As the world continues to learn more about coronavirus and its spread, it's vital to stay up-to-date on the latest developments. However, it's also important to make sure that the information being distributed is from credible sources. To that end, Between The Lines has compiled, [...]
By Lisa Keen
Keen News Service
FORTY ARRESTED IN IDAHO: Police in Boise arrested more than 40 protesters for trespassing Monday as they stood silently for more than three hours, blocking three entrances to the Idaho senate chamber. In a video posted by the Idaho Statesman newspaper, openly gay former state Senator Nicole LeFavour, who organized the civil disobedience, said the protesters would not leave until legislators began work on a proposed bill to prohibit discrimination based on sexual orientation and gender identity. Republican leaders have refused to hold a hearing on the bill.

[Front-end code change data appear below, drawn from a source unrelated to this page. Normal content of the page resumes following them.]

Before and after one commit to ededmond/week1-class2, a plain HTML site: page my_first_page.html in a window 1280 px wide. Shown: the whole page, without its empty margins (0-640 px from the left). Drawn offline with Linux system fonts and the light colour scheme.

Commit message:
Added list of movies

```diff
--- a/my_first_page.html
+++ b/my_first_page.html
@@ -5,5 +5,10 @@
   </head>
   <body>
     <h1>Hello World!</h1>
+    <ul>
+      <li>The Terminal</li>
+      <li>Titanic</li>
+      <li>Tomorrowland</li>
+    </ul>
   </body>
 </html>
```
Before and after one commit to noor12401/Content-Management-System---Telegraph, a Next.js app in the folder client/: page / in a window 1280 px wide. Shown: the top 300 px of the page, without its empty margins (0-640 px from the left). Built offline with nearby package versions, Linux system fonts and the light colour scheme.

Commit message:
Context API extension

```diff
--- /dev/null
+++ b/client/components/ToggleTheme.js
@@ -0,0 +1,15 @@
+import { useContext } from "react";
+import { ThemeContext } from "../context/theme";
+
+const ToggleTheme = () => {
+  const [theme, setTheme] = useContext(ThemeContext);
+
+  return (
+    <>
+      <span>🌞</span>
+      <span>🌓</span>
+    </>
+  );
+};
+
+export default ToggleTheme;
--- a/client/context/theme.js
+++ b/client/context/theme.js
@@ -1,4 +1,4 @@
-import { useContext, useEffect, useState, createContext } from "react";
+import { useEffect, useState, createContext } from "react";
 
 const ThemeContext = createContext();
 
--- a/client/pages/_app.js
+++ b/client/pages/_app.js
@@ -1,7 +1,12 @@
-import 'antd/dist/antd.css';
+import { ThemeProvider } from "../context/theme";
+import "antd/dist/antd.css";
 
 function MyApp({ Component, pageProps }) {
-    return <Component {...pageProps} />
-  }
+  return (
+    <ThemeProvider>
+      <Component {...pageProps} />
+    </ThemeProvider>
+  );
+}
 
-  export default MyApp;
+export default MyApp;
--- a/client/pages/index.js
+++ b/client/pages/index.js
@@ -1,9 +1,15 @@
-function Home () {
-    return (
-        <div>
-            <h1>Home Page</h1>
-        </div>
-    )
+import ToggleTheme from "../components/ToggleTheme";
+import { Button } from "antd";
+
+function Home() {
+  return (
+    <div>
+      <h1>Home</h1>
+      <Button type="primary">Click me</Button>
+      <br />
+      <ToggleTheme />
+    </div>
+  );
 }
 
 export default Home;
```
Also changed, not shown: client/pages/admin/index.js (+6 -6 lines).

SCOTLAND MAKES NUMBER 18: The Scottish Parliament voted 105 to 18 Tuesday to allow same-sex couples to marry, making Scotland the 18th nation in the world to provide marriage equality. Tom French, head of the Scottish Equality Network, told the Daily Record newspaper, “This is a profoundly emotional moment for many people who grew up in a country where being gay was still a criminal offence until 1980. Scotland can be proud that we now have one of the most progressive equal marriage bills in the world, and that we’ve sent out a strong message about the kind of country we are.” According to the Scotsman newspaper, same-sex couples can begin marrying some time later this year. The national Freedom to Marry group in the United States noted that Scotland follows England and Wales, which passed marriage equality legislation last July, “leaving northern Ireland as the only region in the United Kingdom where same-sex couples cannot yet marry.” The Netherlands was the first country to pass marriage equality legislation, in April 2001.
STAY GRANTED ON EX-THERAPY: The Ninth Circuit U.S. Court of Appeals issued an order Monday granting a stay of its decision upholding a California law that bars the use of reparative therapy of persons younger than 18. The court granted the stay of its decision in Pickup v. Brown and Welch v. Brown, pending the appeal by Liberty Counsel to the U.S. Supreme Court. Liberty Counsel has been challenging the law as a violation of the First Amendment rights of ex-gay therapists.
VIRGINIA CASE HEARD: U.S. District Court Judge Arenda Wright Allen listened “studiously,” took a lot of notes, but “did not ask a lot of questions” during Tuesday’s two-hour hearing on a lawsuit challenging Virginia’s ban on same-sex couples obtaining marriage licenses. Ted Olson, one of the lead attorneys arguing against the ban, said Allen indicated she will render her decision “soon.” David Boies, who leads the team with Olson, said the decision, whatever it is, will almost certainly be appealed to the conservative Fourth Circuit U.S. Court of Appeals. A decision striking down bans at the Fourth Circuit level would cover bans in four other southern states as well: Maryland, North Carolina, South Carolina, and West Virginia.
DE BLASIO SNUBS ST. PAT’S PARADE: New York City’s new progressive mayor, Bill De Blasio, announced Tuesday that he will not march in this year’s St. Patrick’s Day parade because its organizers continue to bar openly LGBT contingents from participating. The New York Times pointed out that this marks the first time in 20 years that a New York City mayor has decided not to participate in the annual event but that he would allow contingents from the city’s fire and police forces to participate. That snub fell short for many LGBT groups and people. They signed onto a letter to the mayor saying that allowing the city’s fire and police details to march “sends a clear signal to LGBTQ New Yorkers that these personnel…do not respect the lives or safety of LGBT people.”